Catholics on both sides of presidential ticket demonstrate split among the faithful

Updated
 

Much is being made of having two Catholics running on separate presidential tickets this year. Vice President Joe Biden is arguably one of the country’s most well-known Catholics and Paul Ryan, the newly named running mate of Mitt Romney, is also Catholic.

Having a Catholic on each side of the ticket, although as the VP, is a first for the country and a milestone for Catholics. Those raised in Catholic homes remember the impact that John F. Kennedy’s election as the country’s first Catholic president had on the community. (Full disclosure: My paternal grandparents kept a portrait of JFK hung on the wall in recognition of this feat.)

The fight for the 2012 Catholic vote shows how relevant this voting bloc remains and how truly non-monolithic it has become. The Washington Post’s Chris Cillizza called the Catholic vote the “2012 bellwether” back in May when Catholics were split down the middle on Romney vs. President Obama. Catholics have voted for eight out of the nine last presidential winners, pointed out msnbc’s Thomas Roberts (video after the jump).

In 2008, Obama won 52% of the Catholic vote while Sen. John McCain took 45%.

Neither the Republican nor the Democratic ticket this time around has escaped scrutiny from Catholic leadership.

 

President Obama was dinged for his controversial health care law that included a mandate regarding insurance coverage for contraceptives (an item traditionally frowned upon by church leadership, though not as many of its followers). The Obama-Biden ticket is also pro-choice and pro-gay-marriage, also traditional Catholic no-nos.

However, today’s Catholic isn’t JFK’s Catholic. For example, 51% of Catholics believe gay marriage should be legal, according to the latest Gallup poll, a substantial percentage and on par with the beliefs of Americans overall (50%).

Rep. Paul Ryan, who embodies the social conservative aspect of Catholics (pro-life, traditional marriage), has ticked off the charitable credo of the church with his budget that would institute massive cuts to programs that aid the poor, such as food stamps.

Bishops spoke out against his budget, nuns rode across country in protest, and other religious groups have also decried the cuts.   

So which brand of Catholicism will win out this year? That was the question put to a panel on NOW with Alex Wagner Tuesday (video above).

“I do think that Ryan can help with the Catholic vote,” said Patricia Murphy of Citizen Jane Politics. “He is a very devout, almost Evangelical breed of Catholic.”

But Ari Melber of The Nation argued that Ryan’s budget was “unusually and intensely cruel,” to the country’s poorest, a community Catholics have traditionally aimed to protect and serve.

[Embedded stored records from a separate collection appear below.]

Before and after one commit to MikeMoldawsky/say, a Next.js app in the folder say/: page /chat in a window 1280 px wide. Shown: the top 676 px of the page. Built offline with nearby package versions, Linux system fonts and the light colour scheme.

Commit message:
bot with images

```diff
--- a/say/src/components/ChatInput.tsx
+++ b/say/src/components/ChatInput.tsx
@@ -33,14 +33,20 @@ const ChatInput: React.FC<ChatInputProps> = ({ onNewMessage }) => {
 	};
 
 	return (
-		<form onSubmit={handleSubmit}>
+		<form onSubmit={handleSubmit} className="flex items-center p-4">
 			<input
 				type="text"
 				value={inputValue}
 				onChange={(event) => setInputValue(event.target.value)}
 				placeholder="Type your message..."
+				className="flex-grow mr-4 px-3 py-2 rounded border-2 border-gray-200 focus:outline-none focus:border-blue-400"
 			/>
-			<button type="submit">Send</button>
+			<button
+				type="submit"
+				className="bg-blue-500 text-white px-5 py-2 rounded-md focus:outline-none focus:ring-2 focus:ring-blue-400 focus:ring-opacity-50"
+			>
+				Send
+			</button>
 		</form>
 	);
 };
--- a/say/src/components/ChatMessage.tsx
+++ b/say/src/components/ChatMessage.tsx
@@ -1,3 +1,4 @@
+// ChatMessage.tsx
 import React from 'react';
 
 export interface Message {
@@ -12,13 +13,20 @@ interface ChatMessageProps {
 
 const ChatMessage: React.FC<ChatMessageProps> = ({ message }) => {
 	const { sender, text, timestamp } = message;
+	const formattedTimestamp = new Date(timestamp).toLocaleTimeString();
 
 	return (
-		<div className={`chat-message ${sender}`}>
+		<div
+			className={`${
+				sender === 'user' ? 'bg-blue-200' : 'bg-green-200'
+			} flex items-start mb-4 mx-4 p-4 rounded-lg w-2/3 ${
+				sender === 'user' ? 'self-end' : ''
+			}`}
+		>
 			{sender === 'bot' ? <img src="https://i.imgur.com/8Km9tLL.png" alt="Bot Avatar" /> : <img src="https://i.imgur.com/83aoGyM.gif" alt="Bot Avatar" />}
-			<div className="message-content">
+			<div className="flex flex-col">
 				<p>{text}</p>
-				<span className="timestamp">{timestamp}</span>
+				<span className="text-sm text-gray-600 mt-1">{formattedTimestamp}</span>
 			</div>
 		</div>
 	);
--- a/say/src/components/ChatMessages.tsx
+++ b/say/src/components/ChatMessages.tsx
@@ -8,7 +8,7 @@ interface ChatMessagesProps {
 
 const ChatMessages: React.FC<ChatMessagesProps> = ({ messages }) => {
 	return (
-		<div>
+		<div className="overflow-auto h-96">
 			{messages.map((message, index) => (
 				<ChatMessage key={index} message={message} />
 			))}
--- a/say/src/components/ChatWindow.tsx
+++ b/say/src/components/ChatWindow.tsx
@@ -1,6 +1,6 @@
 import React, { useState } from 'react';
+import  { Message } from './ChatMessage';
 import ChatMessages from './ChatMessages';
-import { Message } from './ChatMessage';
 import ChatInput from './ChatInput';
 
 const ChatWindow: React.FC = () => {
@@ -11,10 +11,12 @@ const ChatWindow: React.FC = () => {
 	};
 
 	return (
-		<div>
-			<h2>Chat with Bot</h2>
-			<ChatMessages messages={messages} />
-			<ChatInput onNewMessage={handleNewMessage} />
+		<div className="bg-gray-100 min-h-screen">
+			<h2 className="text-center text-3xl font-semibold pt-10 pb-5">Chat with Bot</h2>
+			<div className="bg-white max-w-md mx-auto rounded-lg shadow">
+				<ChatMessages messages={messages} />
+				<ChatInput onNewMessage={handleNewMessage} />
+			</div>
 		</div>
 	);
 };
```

A similar debate played out between two Catholics on msnbc earlier in the day. Former Rep. Patrick Murphy of Pennsylvania said that Obama-Biden would be victorious once again among Catholics because “their policies clearly mirror the teachings of Jesus Christ and that is to look after the least among us.”

Although the most recent Pew Research Center poll showed Obama holding nearly a 10-percentage-point lead over Romney (51% to 42%), Matt Smith, president of the Catholic Advocate was unconvinced.

“The least among us begins with the unborn and what this administration has done has been one of the most pro-abortion administrations in this country’s history and that is the settled issue of our church along with the sanctity of marriage,” he said. “That is something that faithful Catholics are not going to stand for in this election.”

Interestingly, the Pew poll showed that Catholics also generally believed that President Obama would do a better job of reflecting their views on social issues than Romney would (51% vs. 34%).

Catholics on both sides of presidential ticket demonstrate split among the faithful

Updated